The crisis in East Asia also started along similar lines where there were new opportunities for profit making mainly in the Asian Pacific markets. This led to great expansion of the credit market in order to cover for the new investments in actual constructions and in speculative activities. The speculation aspect led to many promises and optimism which led to more spending, over lending by the firms and outstretching the boundaries of a healthy risk market. In addition many of the East Asia lending firms were not banks but firms with good political connections therefore the availability of funds with low interest rate made them to lend money to speculative investors who wanted to make a killing by betting on the real estate market. It even became more vulnerable when the banks were allowed to take short term foreign debts after the liberalization of the capital accounts. (Reinert, 2005). Thereafter some of financial companies were forced to close their shops after they lost their confidence. In addition foreign lenders became reluctant to lend. This made the local currency to be floated and to loose its value. The efforts of the central banks to safeguard the value of the currency by raising the interest rate made the economy and the loans to become more oppressed. This is in contrast to the USA crisis where lending rates were raised as a result of loss of confidence on the ability of the borrower to repay the loan.

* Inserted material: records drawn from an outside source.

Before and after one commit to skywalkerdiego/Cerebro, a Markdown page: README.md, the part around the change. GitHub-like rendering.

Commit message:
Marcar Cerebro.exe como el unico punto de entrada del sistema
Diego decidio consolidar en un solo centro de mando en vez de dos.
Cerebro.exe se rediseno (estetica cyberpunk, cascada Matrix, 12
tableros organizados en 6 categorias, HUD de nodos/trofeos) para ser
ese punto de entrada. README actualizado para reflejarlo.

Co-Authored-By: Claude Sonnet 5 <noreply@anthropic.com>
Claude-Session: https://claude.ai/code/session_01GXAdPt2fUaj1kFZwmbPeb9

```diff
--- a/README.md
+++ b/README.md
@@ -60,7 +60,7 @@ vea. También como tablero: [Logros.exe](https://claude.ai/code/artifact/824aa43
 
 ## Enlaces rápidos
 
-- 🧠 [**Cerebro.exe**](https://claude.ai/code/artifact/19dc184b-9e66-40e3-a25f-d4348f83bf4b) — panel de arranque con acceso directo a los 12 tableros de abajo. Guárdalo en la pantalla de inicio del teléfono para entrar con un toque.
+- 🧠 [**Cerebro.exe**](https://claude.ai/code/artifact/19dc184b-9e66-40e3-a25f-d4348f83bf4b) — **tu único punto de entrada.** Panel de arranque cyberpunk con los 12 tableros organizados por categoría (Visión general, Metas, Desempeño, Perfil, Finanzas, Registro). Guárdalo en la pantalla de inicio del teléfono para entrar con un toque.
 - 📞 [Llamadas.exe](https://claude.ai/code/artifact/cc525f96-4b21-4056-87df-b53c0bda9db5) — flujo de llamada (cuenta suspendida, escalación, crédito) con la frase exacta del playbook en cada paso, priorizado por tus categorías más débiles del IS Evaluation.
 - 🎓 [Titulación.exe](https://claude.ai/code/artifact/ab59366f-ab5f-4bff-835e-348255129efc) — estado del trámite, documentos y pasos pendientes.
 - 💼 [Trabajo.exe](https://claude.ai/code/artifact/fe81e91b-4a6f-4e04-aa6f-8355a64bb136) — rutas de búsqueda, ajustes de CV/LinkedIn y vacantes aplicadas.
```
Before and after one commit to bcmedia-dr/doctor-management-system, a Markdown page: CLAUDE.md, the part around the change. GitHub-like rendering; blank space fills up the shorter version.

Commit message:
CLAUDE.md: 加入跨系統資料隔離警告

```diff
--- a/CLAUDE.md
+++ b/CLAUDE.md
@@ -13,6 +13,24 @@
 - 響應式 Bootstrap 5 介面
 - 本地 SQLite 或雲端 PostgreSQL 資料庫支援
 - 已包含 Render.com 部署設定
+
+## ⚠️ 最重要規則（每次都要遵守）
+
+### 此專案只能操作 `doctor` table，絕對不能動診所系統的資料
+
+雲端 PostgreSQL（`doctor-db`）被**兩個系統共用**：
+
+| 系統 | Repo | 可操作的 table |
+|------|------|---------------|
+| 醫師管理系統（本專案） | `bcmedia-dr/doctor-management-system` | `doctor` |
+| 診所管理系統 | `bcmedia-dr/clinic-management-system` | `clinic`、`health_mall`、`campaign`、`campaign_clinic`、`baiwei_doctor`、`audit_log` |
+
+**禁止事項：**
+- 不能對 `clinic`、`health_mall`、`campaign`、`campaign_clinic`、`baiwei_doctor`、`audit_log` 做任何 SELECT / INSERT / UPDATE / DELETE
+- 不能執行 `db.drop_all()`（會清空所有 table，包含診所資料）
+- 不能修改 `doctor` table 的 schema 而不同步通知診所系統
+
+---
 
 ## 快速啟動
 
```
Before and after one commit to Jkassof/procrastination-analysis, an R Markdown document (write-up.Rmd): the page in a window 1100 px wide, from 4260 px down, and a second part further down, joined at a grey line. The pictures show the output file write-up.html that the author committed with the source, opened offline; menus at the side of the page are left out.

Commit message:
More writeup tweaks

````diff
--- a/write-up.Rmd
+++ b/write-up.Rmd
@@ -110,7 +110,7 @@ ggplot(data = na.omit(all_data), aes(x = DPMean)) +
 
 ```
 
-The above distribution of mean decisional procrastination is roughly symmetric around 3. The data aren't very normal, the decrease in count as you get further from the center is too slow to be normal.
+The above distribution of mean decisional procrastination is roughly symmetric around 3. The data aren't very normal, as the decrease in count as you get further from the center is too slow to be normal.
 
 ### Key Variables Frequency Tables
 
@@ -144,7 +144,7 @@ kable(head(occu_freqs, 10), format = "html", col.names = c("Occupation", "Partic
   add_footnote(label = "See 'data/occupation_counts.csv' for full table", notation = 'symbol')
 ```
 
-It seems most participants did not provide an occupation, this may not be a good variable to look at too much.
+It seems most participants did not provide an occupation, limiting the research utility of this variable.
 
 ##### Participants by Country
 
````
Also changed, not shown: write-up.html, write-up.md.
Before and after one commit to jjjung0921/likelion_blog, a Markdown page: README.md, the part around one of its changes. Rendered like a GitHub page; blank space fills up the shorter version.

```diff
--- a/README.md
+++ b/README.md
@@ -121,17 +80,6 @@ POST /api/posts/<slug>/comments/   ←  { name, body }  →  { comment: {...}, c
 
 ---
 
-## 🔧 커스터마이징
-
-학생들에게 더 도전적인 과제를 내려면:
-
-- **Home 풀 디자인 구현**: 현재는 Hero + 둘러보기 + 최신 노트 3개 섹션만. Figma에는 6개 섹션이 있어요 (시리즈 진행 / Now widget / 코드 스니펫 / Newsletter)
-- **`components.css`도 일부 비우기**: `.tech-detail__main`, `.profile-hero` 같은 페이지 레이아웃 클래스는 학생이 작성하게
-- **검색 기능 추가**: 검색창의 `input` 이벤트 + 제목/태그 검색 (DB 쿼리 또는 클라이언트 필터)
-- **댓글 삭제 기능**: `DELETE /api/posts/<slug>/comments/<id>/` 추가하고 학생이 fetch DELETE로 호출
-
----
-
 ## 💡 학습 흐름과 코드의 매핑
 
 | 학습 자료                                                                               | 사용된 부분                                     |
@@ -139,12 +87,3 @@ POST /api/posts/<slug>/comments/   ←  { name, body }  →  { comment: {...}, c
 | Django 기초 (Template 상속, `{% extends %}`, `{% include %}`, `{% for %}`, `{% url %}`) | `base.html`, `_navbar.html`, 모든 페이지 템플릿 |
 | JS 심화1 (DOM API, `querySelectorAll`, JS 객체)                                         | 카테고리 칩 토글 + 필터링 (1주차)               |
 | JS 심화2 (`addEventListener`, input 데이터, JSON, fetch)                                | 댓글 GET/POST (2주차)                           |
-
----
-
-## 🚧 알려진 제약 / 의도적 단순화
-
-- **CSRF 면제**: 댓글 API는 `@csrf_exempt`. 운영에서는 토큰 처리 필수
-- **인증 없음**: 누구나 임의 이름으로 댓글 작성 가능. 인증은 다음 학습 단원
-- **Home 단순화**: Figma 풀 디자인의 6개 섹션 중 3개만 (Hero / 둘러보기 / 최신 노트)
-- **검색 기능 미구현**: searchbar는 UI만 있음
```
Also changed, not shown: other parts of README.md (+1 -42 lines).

The crises were global ones because it affected the rest of the world equally. The slow rate of spending that was witnessed in America led to a subsequent slow demand and expansion for the American investments. This was the case both abroad and in the local market. This therefore affected the global markets that were dependent on America making the prices of the commodities to rise steadily globally. The prices of many food products rose steadily which made the value of the dollar to drop. (Reinert, 2005). The drop in the dollar value made other foreign currencies to appreciate against the dollar reducing the competition of the foreign countries. This was more particularly felt in the East Asia as the held the reserves for the foreign currencies mainly in dollars. This reduced the value of the reserves affecting the regions protection against any potential recession. In China, for example, 20% of the imports go to the USA while 54% go to the higher economies therefore the global recession had a toll on the world economy. The Indian firms were also affected as the companies in India began selling their investments to the Indian based firms in India in order to cover for the losses that they incurred.
The similarities of the 2 crisis are that they were both as a result of greedy optimism for profits taking the place for cautionary measures. The financial regulations were careless in both cases. The crises in both cases were similar in that the risks affected the financial institutions. It affected all parties eve those that were not involved in the borrowing or the lending process. (Reinert, 2005).
On the differences, the US crisis affected only the US while the East Asian crisis was a regional crisis. Secondly the East Asian crisis was worsened by the financial speculators who were not available in the US sub prime crisis. Thirdly, the East Asian crisis was affected by the foreign investors while the American crisis was only limited to the American nationals. (Reinert, 2005).
It is difficult to make any future assessment by comparing the solutions that were proposed or implemented with whether they resolve the cause of the crisis. For instance, if the sub prime crisis was as a result of unregulated access of funds, then it would be wise to correct the role played by the credit institutions and regulators have to take strict actions on this. However, it is not clear yet why the credit institutions provided a go ahead for the mortgage backed securities. The Federal reserves must be mindful of the effects of under pricing the risks to the banks. This takes us back to the emphasis on prevention rather than cure. Therefore the central banks should be allowed to manage the supply of credit and money instead of handling issues of inflation. (Reinert, 2005).
Reinert, K.A. (2005). Windows on the World Economy: An Introduction to International Economics. Thomson South-Western. University Press.